BACKGROUND: We sought to evaluate the impact of changes in estimates of COVID-19 vaccine effectiveness on the incidence of laboratory-confirmed infection among frontline workers at high risk for SARS-CoV-2. METHODS: We analyzed data from a prospective frontline worker cohort to estimate the incidence of COVID-19 by month as well as the association of COVID-19 vaccination, occupation, demographics, physical distancing, and mask use with infection risk. Participants completed baseline and quarterly surveys, and each week self-collected mid-turbinate nasal swabs and reported symptoms. RESULTS: Among 1018 unvaccinated and 3531 fully vaccinated workers, the monthly incidence of laboratory-confirmed SARS-CoV-2 infection in January 2021 was 13.9 (95% confidence interval [CI]: 10.4-17.4), declining to 0.5 (95% CI -0.4-1.4) per 1000 person-weeks in June. By September 2021, when the Delta variant predominated, incidence had once again risen to 13.6 (95% CI 7.8-19.4) per 1000 person-weeks. In contrast, there was no reportable incidence among fully vaccinated participants at the end of January 2021, and incidence remained low until September 2021 when it rose modestly to 4.1 (95% CI 1.9-3.8) per 1000. Below average facemask use was associated with a higher risk of infection for unvaccinated participants during exposure to persons who may have COVID-19 and vaccinated participants during hours in the community. CONCLUSIONS: COVID-19 vaccination was significantly associated with a lower risk of SARS-CoV-2 infection despite Delta variant predominance. Our data demonstrate the added protective benefit of facemask use among both unvaccinated and vaccinated frontline workers.

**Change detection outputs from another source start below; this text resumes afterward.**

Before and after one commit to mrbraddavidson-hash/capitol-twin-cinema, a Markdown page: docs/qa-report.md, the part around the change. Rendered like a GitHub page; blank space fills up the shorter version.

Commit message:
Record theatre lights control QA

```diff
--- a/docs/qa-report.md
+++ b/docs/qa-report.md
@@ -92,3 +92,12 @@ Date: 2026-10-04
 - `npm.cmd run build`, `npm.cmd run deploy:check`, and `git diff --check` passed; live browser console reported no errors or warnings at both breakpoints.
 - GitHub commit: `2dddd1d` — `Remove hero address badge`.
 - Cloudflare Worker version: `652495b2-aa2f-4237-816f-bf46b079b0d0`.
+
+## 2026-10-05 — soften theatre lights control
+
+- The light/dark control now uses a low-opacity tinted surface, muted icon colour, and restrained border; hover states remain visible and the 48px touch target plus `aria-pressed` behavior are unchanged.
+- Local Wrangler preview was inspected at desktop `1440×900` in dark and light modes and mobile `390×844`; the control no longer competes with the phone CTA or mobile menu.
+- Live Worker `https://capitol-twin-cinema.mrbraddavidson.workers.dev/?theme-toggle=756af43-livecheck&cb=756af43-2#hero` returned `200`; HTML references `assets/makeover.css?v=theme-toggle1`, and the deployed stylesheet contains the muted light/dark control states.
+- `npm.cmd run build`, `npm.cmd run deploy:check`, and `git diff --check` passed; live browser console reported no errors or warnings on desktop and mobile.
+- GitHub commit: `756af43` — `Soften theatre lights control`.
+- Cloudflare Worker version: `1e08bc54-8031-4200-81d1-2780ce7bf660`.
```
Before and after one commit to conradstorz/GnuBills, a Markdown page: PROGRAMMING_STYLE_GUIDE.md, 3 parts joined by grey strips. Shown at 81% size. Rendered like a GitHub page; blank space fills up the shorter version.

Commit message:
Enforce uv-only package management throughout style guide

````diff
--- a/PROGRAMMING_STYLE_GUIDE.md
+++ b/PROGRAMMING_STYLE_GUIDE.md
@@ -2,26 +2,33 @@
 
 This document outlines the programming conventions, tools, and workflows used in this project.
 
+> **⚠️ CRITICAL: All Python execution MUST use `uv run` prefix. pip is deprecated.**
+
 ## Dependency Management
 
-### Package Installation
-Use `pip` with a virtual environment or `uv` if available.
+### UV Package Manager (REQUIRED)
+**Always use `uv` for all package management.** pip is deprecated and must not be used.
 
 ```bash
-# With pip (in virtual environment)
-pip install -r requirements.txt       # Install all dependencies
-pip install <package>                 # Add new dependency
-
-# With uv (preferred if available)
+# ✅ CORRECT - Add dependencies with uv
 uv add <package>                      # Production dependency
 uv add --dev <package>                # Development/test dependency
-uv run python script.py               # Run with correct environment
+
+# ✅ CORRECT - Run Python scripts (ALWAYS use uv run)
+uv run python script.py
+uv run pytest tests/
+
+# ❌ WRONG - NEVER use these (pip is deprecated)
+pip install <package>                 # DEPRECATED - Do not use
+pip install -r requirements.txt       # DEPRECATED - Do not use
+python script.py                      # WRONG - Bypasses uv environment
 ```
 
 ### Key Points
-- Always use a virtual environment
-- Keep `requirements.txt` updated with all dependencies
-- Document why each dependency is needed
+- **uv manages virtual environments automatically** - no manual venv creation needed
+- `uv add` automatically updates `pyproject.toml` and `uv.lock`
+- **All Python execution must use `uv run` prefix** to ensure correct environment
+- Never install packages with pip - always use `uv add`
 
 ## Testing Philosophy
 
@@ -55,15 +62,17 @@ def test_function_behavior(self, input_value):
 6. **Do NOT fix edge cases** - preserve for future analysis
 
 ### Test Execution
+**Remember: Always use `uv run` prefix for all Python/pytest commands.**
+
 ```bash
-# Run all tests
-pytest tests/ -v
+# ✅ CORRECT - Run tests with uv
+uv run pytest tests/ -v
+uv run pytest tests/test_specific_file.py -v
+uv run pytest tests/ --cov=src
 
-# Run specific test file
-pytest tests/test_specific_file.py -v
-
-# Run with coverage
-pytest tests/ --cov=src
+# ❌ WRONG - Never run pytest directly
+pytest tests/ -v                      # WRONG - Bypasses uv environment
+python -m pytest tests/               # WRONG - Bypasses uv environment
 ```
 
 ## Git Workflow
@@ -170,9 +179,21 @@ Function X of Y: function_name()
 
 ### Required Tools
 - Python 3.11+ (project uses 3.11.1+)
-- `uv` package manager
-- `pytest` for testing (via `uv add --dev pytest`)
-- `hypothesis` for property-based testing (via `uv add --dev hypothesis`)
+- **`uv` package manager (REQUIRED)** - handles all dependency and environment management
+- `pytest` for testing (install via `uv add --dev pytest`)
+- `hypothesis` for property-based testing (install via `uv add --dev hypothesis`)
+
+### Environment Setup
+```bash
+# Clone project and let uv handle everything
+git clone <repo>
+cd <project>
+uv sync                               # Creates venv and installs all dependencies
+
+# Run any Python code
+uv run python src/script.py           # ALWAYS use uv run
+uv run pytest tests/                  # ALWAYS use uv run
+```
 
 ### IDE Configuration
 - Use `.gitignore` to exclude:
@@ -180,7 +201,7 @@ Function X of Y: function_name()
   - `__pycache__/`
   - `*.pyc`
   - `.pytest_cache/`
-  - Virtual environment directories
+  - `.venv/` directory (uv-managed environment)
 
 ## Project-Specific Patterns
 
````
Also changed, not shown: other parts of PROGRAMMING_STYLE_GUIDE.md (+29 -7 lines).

COVID-19 , Emergency Responders , COVID-19/epidemiology , COVID-19/prevention & control , COVID-19 Vaccines , Delivery of Health Care , Humans , Incidence , Prospective Studies , SARS-CoV-2/genetics , Vaccination